┌──

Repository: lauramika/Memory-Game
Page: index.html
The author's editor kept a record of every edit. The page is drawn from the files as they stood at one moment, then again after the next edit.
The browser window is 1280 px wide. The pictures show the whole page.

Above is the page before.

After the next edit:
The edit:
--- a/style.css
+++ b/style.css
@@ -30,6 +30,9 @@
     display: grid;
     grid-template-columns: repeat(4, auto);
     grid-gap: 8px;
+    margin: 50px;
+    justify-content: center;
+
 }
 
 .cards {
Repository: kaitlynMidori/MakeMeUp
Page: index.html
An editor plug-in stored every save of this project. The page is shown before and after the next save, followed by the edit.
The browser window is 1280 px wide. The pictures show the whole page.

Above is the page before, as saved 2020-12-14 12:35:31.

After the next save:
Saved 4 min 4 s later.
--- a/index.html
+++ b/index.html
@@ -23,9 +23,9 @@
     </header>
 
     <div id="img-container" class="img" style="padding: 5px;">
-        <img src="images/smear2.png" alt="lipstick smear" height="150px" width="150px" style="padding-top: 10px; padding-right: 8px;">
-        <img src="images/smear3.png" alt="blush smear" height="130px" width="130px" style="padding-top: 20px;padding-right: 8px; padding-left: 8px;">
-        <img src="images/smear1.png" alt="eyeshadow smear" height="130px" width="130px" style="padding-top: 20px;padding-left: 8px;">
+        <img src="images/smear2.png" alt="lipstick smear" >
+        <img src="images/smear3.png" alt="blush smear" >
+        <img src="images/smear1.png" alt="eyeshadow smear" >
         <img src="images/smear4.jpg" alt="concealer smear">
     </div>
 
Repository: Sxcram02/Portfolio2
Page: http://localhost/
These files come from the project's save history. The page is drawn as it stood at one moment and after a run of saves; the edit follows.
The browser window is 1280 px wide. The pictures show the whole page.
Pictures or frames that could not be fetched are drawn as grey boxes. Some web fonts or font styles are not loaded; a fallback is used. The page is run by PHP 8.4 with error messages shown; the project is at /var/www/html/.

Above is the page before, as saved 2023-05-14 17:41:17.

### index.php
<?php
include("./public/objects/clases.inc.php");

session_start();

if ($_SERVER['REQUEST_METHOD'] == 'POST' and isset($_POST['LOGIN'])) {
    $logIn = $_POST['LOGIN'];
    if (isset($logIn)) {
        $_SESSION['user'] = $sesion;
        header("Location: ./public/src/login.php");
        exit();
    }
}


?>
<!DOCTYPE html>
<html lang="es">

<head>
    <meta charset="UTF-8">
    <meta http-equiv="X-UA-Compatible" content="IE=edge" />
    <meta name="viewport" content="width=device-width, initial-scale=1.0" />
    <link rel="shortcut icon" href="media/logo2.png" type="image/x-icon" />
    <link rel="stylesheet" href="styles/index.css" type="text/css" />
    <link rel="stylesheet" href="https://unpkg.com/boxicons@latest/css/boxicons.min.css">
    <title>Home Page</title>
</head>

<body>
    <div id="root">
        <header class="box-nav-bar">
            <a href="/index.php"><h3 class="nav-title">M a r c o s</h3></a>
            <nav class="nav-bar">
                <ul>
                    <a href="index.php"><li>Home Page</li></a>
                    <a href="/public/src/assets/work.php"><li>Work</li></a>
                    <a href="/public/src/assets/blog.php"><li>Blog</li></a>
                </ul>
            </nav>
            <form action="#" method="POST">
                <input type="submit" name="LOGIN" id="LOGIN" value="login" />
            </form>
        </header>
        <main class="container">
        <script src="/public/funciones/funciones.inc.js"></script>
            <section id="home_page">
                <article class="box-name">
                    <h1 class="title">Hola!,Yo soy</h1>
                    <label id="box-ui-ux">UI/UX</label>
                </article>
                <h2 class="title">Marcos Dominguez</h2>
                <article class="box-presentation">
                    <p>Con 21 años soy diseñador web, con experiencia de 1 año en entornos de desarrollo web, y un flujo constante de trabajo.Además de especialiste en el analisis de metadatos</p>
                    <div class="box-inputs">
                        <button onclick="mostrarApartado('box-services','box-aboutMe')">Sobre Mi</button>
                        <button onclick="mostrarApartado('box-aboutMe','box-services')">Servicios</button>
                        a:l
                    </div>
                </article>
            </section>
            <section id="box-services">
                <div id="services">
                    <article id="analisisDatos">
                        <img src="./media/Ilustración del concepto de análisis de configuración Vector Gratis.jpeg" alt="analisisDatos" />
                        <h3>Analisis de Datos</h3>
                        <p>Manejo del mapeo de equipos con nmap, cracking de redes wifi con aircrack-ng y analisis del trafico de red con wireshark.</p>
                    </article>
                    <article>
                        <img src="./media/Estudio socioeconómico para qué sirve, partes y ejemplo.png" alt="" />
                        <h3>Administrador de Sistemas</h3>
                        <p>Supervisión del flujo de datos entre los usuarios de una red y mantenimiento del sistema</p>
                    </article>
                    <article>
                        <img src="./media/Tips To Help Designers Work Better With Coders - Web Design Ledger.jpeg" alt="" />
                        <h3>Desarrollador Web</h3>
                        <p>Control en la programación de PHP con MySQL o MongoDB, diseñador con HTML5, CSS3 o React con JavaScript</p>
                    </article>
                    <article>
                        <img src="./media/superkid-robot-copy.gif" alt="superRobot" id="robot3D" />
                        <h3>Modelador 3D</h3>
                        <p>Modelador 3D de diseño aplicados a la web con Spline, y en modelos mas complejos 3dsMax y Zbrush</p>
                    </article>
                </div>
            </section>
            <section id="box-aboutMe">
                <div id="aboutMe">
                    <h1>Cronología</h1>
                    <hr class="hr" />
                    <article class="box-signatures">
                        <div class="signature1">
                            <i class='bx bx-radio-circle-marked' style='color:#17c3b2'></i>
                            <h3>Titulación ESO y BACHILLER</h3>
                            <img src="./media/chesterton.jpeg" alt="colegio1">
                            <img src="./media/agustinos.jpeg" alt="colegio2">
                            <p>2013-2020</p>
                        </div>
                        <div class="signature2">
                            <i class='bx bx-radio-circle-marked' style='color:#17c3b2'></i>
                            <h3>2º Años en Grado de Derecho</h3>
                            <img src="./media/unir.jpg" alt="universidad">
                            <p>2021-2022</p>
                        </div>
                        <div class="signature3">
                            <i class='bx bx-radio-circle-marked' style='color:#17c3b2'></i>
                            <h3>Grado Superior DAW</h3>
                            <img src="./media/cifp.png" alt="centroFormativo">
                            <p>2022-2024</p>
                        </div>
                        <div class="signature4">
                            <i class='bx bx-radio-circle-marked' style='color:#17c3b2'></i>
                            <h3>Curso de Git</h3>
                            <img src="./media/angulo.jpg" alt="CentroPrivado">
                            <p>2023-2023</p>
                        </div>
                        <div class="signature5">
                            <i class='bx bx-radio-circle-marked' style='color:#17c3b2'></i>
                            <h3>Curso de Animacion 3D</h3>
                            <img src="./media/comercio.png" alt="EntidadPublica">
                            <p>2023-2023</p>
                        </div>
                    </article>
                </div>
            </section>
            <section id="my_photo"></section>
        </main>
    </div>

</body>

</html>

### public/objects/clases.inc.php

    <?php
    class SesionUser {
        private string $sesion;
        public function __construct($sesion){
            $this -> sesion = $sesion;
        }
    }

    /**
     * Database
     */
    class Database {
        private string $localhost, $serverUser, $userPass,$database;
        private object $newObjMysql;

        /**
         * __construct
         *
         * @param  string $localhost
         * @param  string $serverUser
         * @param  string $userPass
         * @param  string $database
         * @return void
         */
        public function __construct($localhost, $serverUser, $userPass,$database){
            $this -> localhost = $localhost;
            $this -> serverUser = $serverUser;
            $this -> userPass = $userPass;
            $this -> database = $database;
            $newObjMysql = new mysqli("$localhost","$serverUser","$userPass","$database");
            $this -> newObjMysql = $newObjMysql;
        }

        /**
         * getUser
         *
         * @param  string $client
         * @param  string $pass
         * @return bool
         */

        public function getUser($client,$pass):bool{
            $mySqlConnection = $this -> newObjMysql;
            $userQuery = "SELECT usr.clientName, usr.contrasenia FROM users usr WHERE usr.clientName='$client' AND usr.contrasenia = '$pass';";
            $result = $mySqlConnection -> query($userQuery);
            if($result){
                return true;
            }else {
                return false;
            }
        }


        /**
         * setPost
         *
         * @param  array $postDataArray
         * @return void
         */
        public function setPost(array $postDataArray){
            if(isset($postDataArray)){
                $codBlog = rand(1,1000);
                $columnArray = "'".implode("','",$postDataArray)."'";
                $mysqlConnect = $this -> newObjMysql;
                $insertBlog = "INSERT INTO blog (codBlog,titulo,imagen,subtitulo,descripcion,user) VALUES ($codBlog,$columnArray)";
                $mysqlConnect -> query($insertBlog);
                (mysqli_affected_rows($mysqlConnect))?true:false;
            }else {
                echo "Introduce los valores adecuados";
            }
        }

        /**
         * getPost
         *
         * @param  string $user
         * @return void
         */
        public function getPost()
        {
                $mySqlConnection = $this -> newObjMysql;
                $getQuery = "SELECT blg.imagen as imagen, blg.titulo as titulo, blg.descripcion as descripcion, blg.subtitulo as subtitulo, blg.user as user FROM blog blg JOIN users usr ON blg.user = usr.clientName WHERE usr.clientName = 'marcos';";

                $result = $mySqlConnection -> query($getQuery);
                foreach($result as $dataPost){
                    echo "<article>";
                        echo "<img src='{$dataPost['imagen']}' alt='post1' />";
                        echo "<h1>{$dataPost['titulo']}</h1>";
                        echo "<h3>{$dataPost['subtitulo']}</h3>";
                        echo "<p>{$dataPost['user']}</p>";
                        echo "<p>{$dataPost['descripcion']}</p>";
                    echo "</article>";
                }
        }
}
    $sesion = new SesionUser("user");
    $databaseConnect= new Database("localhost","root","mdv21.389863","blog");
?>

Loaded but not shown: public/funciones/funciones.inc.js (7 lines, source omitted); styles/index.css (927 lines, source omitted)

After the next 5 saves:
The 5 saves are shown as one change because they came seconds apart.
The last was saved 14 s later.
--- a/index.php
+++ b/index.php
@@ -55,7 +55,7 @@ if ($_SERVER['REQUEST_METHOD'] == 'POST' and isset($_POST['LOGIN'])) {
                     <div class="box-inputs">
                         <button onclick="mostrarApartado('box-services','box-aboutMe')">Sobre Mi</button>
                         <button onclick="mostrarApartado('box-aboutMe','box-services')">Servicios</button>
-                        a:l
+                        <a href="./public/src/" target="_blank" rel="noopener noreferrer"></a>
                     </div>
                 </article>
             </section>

└──

REQUIRED ACTION: A bare number is required: the count of lines above with the string "title".

ANSWER TO THIS PROBLEM: 4